In retrospect, this diagram doesn’t seem especially meaningful, since levels of engagement and public or private measurements, as charted on the axes, aren’t valuable metrics.
And finally, here’s my latest diagram, which I created just last week:
(Click the image for a larger version.)
I used a different name for this one: “The Web and Me.”
I’ve used a venn diagram format here, with my site occupying the most prominent spot, in the middle.
Flickr overlaps a bit, as I occasionally host blog images (like these diagrams) there.
Twitter has a larger overlapping section, since I frequently post observations and links there throughout the day. And my Tweets have a more prominent place on Newley.com, since they can be seen on the right side of every page.

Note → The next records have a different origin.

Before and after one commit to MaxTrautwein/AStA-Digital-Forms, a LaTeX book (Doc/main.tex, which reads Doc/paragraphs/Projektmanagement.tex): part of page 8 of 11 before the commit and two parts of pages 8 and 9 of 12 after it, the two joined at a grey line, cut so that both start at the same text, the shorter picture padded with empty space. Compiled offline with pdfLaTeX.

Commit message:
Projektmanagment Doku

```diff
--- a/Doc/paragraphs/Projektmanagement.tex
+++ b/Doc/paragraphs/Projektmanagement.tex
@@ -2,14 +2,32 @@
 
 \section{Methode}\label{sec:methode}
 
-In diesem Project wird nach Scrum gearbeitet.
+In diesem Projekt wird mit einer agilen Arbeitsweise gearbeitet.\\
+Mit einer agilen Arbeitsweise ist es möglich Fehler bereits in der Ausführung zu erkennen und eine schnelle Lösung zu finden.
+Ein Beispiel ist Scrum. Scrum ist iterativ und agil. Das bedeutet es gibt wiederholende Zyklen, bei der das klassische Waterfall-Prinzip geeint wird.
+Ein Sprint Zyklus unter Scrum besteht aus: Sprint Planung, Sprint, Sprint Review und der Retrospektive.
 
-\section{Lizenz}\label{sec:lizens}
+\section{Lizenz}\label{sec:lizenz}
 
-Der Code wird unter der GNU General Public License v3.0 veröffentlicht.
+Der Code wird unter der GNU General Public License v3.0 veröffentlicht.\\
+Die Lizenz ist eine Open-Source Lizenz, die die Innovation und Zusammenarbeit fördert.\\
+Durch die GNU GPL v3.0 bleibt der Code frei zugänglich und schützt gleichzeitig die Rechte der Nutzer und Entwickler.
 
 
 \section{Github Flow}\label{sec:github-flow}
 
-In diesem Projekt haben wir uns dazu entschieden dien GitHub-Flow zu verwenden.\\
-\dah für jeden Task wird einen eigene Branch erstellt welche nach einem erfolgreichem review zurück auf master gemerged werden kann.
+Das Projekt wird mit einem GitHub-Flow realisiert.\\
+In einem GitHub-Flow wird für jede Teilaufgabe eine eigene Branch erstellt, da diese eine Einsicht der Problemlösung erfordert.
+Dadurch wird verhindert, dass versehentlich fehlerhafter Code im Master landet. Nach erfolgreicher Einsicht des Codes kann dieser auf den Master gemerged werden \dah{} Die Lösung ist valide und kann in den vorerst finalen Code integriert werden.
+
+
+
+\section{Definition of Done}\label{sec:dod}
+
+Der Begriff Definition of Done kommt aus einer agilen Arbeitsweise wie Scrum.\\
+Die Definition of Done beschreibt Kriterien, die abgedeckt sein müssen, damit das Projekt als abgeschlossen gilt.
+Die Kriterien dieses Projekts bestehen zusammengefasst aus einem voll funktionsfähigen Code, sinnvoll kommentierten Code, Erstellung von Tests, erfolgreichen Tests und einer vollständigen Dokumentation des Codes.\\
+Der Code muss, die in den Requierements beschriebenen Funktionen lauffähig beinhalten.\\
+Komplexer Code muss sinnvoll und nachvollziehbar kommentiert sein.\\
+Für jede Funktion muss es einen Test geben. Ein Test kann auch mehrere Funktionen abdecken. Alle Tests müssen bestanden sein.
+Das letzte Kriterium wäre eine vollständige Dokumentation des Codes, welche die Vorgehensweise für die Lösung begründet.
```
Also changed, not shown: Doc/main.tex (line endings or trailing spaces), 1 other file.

Facebook has a Flickr-sized overlapping segment, since I have a box on Newley.com inviting people to “like” my newly created public Facebook page.
And finally, on the left, you’ll see a circle for what I call “The Rest of the Web”: email, RSS, and podcasts.
This diagram feels the most natural to me, which shouldn’t be surprising since it’s the freshest.
- My personal site is at the center of my engagement with the Web. Indeed, I registered Newley.com in 1999 and have been blogging consistently since 2002. I think of Newley.com as hub of my online presence.
This site contains links to my work, my contact information, and my ongoing posts about the things that interest me. I suspect that this will continue to be the case in the years ahead.
- Social media sites may rise and fall in popularity, but I have continued using Facebook, Twitter, and Flickr. I see no reason that this should change. Will I start using the much-discussed Google Plus? I’m not sure.
- One service that is missing in every diagram is social bookmarking. I used to make ample use of delicious.com, but I never used it socially. I don’t see bookmarking as an inherently social service. If I want to share a link with others, I do so on Twitter, Facebook, or here.
- In my last diagram, I make no distinction between public, private, and various levels of engagement. I now think of my involvement with the Web simply in terms of overlapping services, with my own site in the middle.
This may be a function of my evolving comfort with social media. Perhaps I’m not as concerned now with how “engaged” I am with a particular site, or whether or not it’s public or private. I have come to understand these factors and don’t dwell on them.
Looking ahead: If, as the expert told me, social media is here to say, what might these sketches look like in five or ten years? Or in 20 or 30 years?
I look forward to your thoughts.